[40] “River Smell Arrives with 88 Degree Temp,” Lewiston Sun, June 25, 1943.

[41] “Androscoggin River Status Scheduled for Hearing,” Lewiston Evening Journal, January 31, 1963.

[42] For more on the impact of science on public attitude see John T. Cumbler, Reasonable Use: The People, the Environment, and the state, New England, 1790-1930, (Oxford: Oxford University Press, 2001), 86.

[43] In fact, as early as 1947 several studies and effective procedures were discovered to use sulphite waste as fertilizer, thought it is unclear if it ever found markets enough to realize profits. See: “Industrial Alcohol Being Produced from Paper Mill,” Lewiston Daily Sun, June 19, 1947.

[44] “The Industrial Wastes Problem: Utilization, Treatment and Disposal of Gases, Liquids and Solids,” in Industrial Wastes.

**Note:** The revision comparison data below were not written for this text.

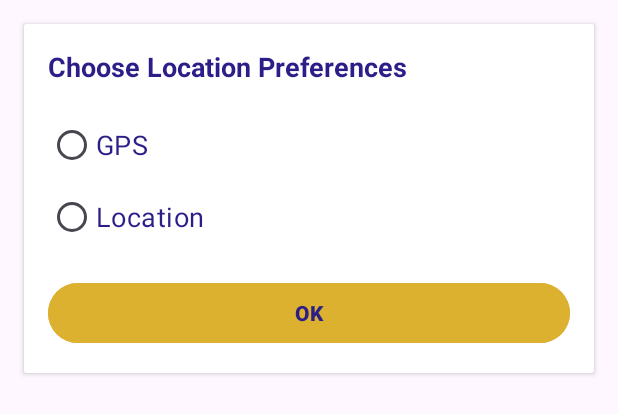
After one commit to mohammedheshm/Weather-App, an Android app: the layout dialog_item.xml on its own in the app's theme, with its tools: preview values and no code run, on a phone screen of 412 x 824 dp. The commit adds this screen. Shown: the top 414 px of the screen. Run offline under Robolectric (Android 15) with nearby library versions, the phone set to English and light mode, and no system bars.

Commit message:
Handle Custom Dialog With Item Layout

```diff
--- /dev/null
+++ b/app/src/main/res/drawable/dialog_background.xml
@@ -0,0 +1,4 @@
+<?xml version="1.0" encoding="utf-8"?>
+<shape xmlns:android="http://schemas.android.com/apk/res/android">
+    <solid android:color="@color/white"/>
+</shape>
--- /dev/null
+++ b/app/src/main/res/layout/dialog_item.xml
@@ -0,0 +1,60 @@
+<?xml version="1.0" encoding="utf-8"?>
+<androidx.cardview.widget.CardView xmlns:android="http://schemas.android.com/apk/res/android"
+    xmlns:app="http://schemas.android.com/apk/res-auto"
+    android:layout_width="match_parent"
+    android:layout_height="wrap_content"
+    android:layout_margin="16dp"
+    app:cardBackgroundColor="@color/white"> <!-- Set transparent for the CardView background -->
+
+    <LinearLayout
+        android:layout_width="match_parent"
+        android:layout_height="wrap_content"
+        android:background="@drawable/dialog_background"
+        android:orientation="vertical"
+        android:padding="16dp">
+
+        <TextView
+            android:id="@+id/dialog_title"
+            android:layout_width="wrap_content"
+            android:layout_height="wrap_content"
+            android:layout_marginBottom="16dp"
+            android:text="Choose Location Preferences"
+            android:textColor="@color/base_color_one"
+            android:textSize="18sp"
+            android:textStyle="bold" />
+
+        <RadioGroup
+            android:id="@+id/radio_group_options"
+            android:layout_width="match_parent"
+            android:layout_height="wrap_content"
+            android:orientation="vertical">
+
+            <RadioButton
+                android:id="@+id/radio_gps"
+                android:layout_width="wrap_content"
+                android:layout_height="wrap_content"
+                android:text="GPS"
+                android:textColor="@color/base_color_one"
+                android:textSize="18sp" />
+
+            <RadioButton
+                android:id="@+id/radio_location"
+                android:layout_width="wrap_content"
+                android:layout_height="wrap_content"
+                android:text="Location"
+                android:textColor="@color/base_color_one"
+                android:textSize="18sp" />
+        </RadioGroup>
+
+        <Button
+            android:id="@+id/button_ok"
+            android:layout_width="match_parent"
+            android:layout_height="wrap_content"
+            android:layout_marginTop="16dp"
+            android:backgroundTint="@color/base_color_three"
+            android:text="OK"
+            android:textColor="@color/base_color_one"
+            android:textStyle="bold" />
+    </LinearLayout>
+
+</androidx.cardview.widget.CardView>
--- a/app/src/main/res/layout/fragment_map.xml
+++ b/app/src/main/res/layout/fragment_map.xml
@@ -21,7 +21,7 @@
         android:backgroundTint="@color/base_color_three"
         android:text="@string/confirm"
         android:textColor="@color/base_color_one"
-        android:textSize="28sp"
+        android:textSize="24sp"
         android:textStyle="bold"
         app:layout_constraintBottom_toBottomOf="parent"
         app:layout_constraintEnd_toEndOf="parent"
```
Also changed, not shown: app/src/main/java/com/example/weatherapp/util/SetupDialogUtil.kt (+71 -23 lines).
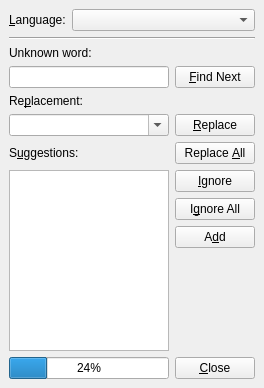
Old version of the form src/frontends/qt4/ui/SpellcheckerUi.ui in the repository cburschka/lyx.
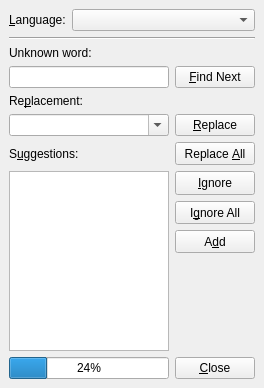
New version of the form.

Commit message: Fix for the spellchecker dialog on OS X

What changed in the file:
```diff
--- a/src/frontends/qt4/ui/SpellcheckerUi.ui
+++ b/src/frontends/qt4/ui/SpellcheckerUi.ui
@@ -144,7 +144,7 @@
       <property name="sizePolicy">
        <sizepolicy hsizetype="Preferred" vsizetype="Preferred">
         <horstretch>0</horstretch>
-        <verstretch>0</verstretch>
+        <verstretch>1</verstretch>
        </sizepolicy>
       </property>
       <property name="toolTip">
@@ -163,7 +163,7 @@
       <property name="sizePolicy">
        <sizepolicy hsizetype="Preferred" vsizetype="Preferred">
         <horstretch>0</horstretch>
-        <verstretch>0</verstretch>
+        <verstretch>1</verstretch>
        </sizepolicy>
       </property>
       <property name="toolTip">
@@ -179,7 +179,7 @@
       <property name="sizePolicy">
        <sizepolicy hsizetype="Preferred" vsizetype="Preferred">
         <horstretch>0</horstretch>
-        <verstretch>0</verstretch>
+        <verstretch>1</verstretch>
        </sizepolicy>
       </property>
       <property name="toolTip">
@@ -195,7 +195,7 @@
       <property name="sizePolicy">
        <sizepolicy hsizetype="Preferred" vsizetype="Preferred">
         <horstretch>0</horstretch>
-        <verstretch>0</verstretch>
+        <verstretch>1</verstretch>
        </sizepolicy>
       </property>
       <property name="toolTip">
```
Left out of the diff: 6 changed lines with no effect on the pictures.
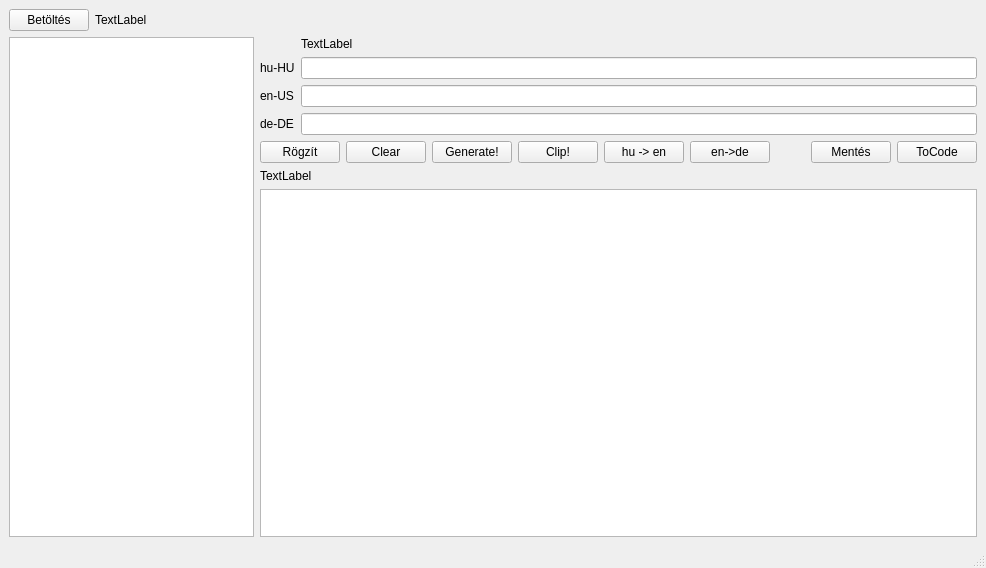
The window that mainwindow.ui (horvathzoltan/wcodemana) describes before a commit, drawn with Qt 5.
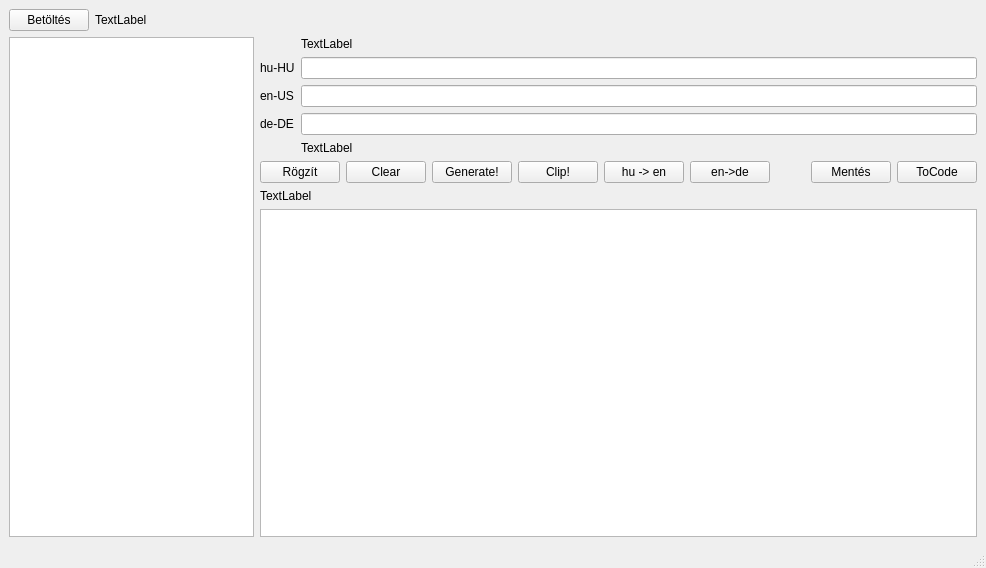
The same window after the commit.

```diff
--- a/mainwindow.ui
+++ b/mainwindow.ui
@@ -99,6 +99,13 @@
           <item row="3" column="1">
            <widget class="QLineEdit" name="lineEdit_de"/>
           </item>
+          <item row="4" column="1">
+           <widget class="QLabel" name="label_using">
+            <property name="text">
+             <string>TextLabel</string>
+            </property>
+           </widget>
+          </item>
          </layout>
         </item>
         <item>
```
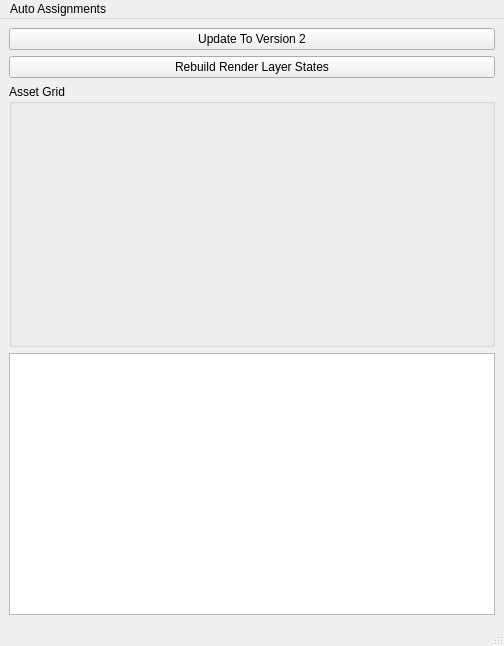
Qt form Scripts/Tools/Vray_Scene_States_Manager/Vray_Scene_State_Viewer.ui (Mayaenite/Maya) before a commit.
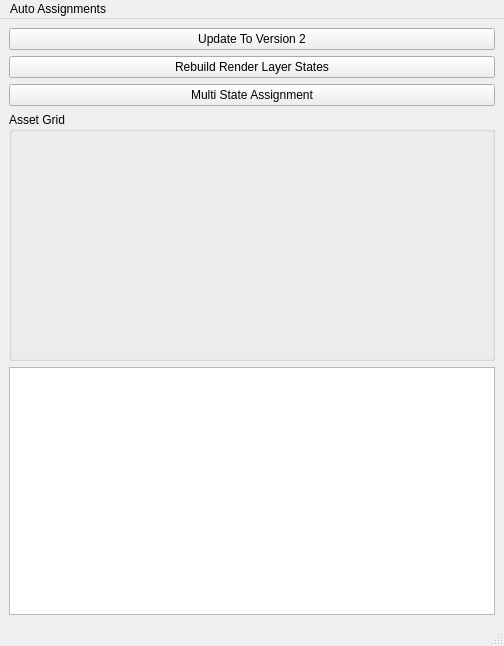
The same form after that commit. Custom widgets are drawn as their Qt base class.

Commit message: multi state assignment

The edit to the form file:
```diff
--- a/Scripts/Tools/Vray_Scene_States_Manager/Vray_Scene_State_Viewer.ui
+++ b/Scripts/Tools/Vray_Scene_States_Manager/Vray_Scene_State_Viewer.ui
@@ -29,6 +29,13 @@
       </property>
      </widget>
     </item>
+    <item>
+     <widget class="QPushButton" name="multi_state_assignment_button">
+      <property name="text">
+       <string>Multi State Assignment</string>
+      </property>
+     </widget>
+    </item>
     <item>
      <widget class="QGroupBox" name="Asset_Grid_groupBox">
       <property name="sizePolicy">
```
Left out of the diff: 2 changed lines with no effect on the pictures. The commit also changes 7 other files.
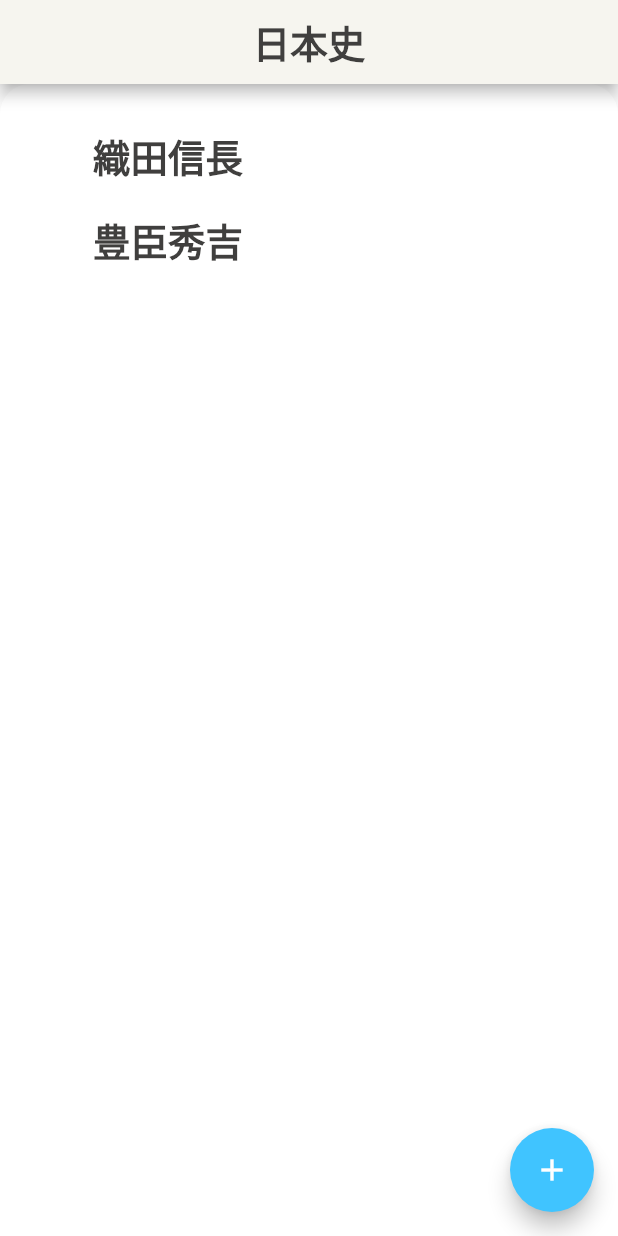
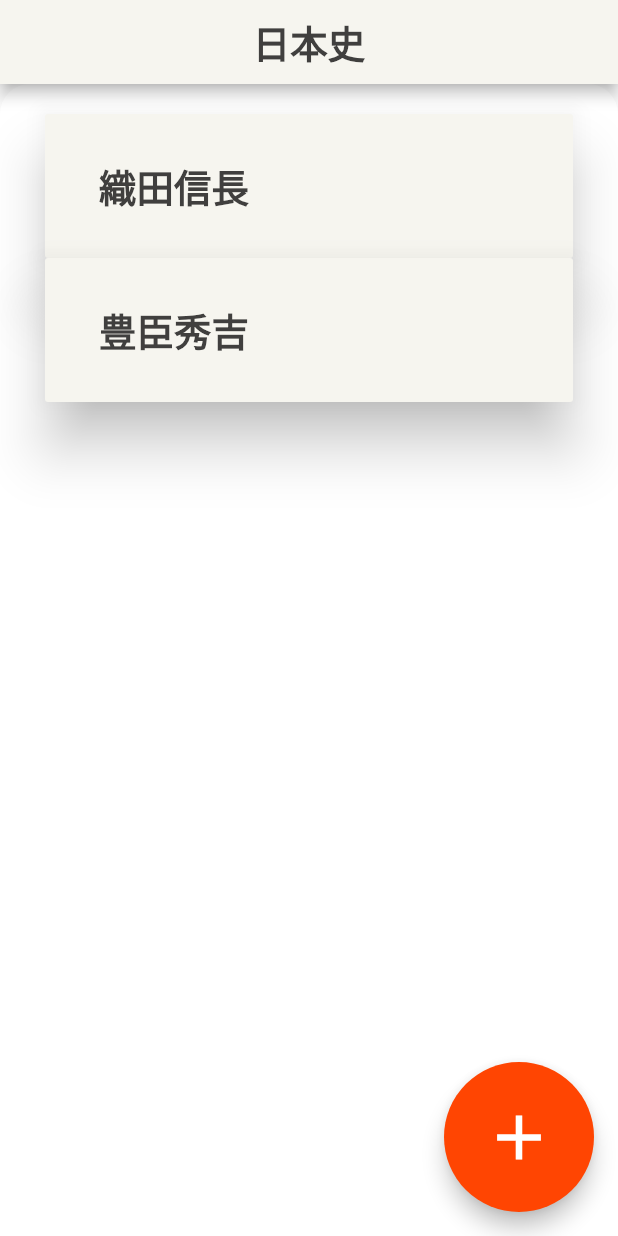
Before and after one commit to yyt-159/benesse_memo_v2, a Flutter app: the screen it shows after launch, on a phone screen of 412 x 824 dp. Run offline on Flutter 3.47's test engine with Material 2 defaults, Android fonts, the phone set to English and light mode, and no system bars; our stand-ins replace image_picker.

Commit message:
完成版

```diff
--- a/lib/components/memo_list.dart
+++ b/lib/components/memo_list.dart
@@ -3,25 +3,30 @@ import 'package:provider/provider.dart';
 import 'memo_data.dart';
 import 'memo_tile.dart';
 import 'memo_show_screen.dart';
-
 class MemoList extends StatelessWidget {
   @override
   Widget build(BuildContext context) {
     return Consumer<MemoData>(
-      builder: (context, memoData, child){
+      builder: (context, memoData, child) {
         return Padding(
-          padding: EdgeInsets.only(top: 20.0, right: 30.0, bottom: 30.0, left: 30.0),
-          child: ListView.builder(itemBuilder: (context, index) {
-            return FlatButton(
-              color: Colors.white,
-              onPressed: (){
+          padding:
+          EdgeInsets.only(top: 20.0, right: 30.0, bottom: 30.0, left: 30.0),
+          child: ListView.builder(
+            itemBuilder: (context, index) {
+              return RaisedButton(
+                padding: EdgeInsets.only(top: 20,left: 20,bottom: 20,right: 20),
+                color: Color(0xffF6F5EF),
+                elevation: 16.0,
+                onPressed: () {
                   Navigator.push(
                       context,
-                  MaterialPageRoute(builder: (context) => ShowScreen(
-                    memoTitle:memoData.memoStore[index].memoTitle,
+                      MaterialPageRoute(
+                          builder: (context) => ShowScreen(
+                            memoTitle: memoData.memoStore[index].memoTitle,
                             memoBody: memoData.memoStore[index].memoBody,
-                    photoName:memoData.memoStore[index].photoName,
-                    keywordIds: memoData.memoStore[index].keywordsId,
+                            photoName: memoData.memoStore[index].photoName,
+                            keywordIds:
+                            memoData.memoStore[index].keywordsId,
                             memoId: memoData.memoStore[index].memoId,
                           )));
                 },
@@ -29,7 +34,9 @@ class MemoList extends StatelessWidget {
                   memoTitle: memoData.memoStore[index].memoTitle,
                 ),
               );
-          },itemCount: memoData.dataCount,),
+            },
+            itemCount: memoData.dataCount,
+          ),
         );
       },
     );
--- a/lib/components/memo_screen.dart
+++ b/lib/components/memo_screen.dart
@@ -11,7 +11,11 @@ class MemoScreen extends StatelessWidget {
           title: Text('日本史', style: kLargeTextStyle),
           centerTitle: true,
         ),
-      floatingActionButton: FloatingActionButton(
+      floatingActionButton: Container(
+        height: 100,
+        width: 100,
+        child: FloatingActionButton(
+          backgroundColor: Color(0xffFF4502),
           onPressed: () {
             Navigator.push(
               context,
@@ -19,8 +23,8 @@ class MemoScreen extends StatelessWidget {
               ),
             );
           },
-        backgroundColor: Colors.lightBlueAccent.shade200,
-        child: Icon(Icons.add),
+          child: Icon(Icons.add,size: 50,),
+        ),
       ),
         body:Container(
             decoration: BoxDecoration(
```
Also changed, not shown: lib/components/add_memo_screen.dart (+9 -23 lines), lib/components/benesse_drawer.dart (+40 -16 lines). Lines whose indentation alone changed are shown as unchanged.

Note: There is no date on this publication, but it appears to be from the mid 1960s. Located Bates College Edmund Muskie Collection, Walter Lawrance Papers, MC099, Box 16, Folder 8.

[45] “Two Bit of Good News,” Editorial in Lewiston Daily Sun, October 22, 1955.

[46] “Pollution Bills Result in Long Stormy Session,” The Lewiston Daily Sun, April 14, 1955.

[47] “Long and Costly Research Only Answer to Pollution Dr. Lawrance Tells Group,” Lewiston Evening Journal, December 11, 1953.

[48] “The Androscoggin River Hearings,” Lewiston Daily Sun, December 14, 1960.

[49] Gerald J. Reed, “Citizens Group Seeks Clean-Up of Maine Waters,” Lewiston Daily Sun, December 8, 1952.

[50] Ibid.

[51] “Cleanup Of Rivers Urged by Dolloff,” Lewiston Daily Sun, September 25, 1962.

[52] “Cleanup Of Rivers Urged by Dolloff,” Lewiston Daily Sun, September 25, 1962.

[53] Lewiston Daily Sun, August 28,1947.

[54] May 22, 1963 [maybe]

[55] Walter Lawrance, Sulphite Pulp Production, 1950,

Keywords: Pollution, Water, Factories, Business, Class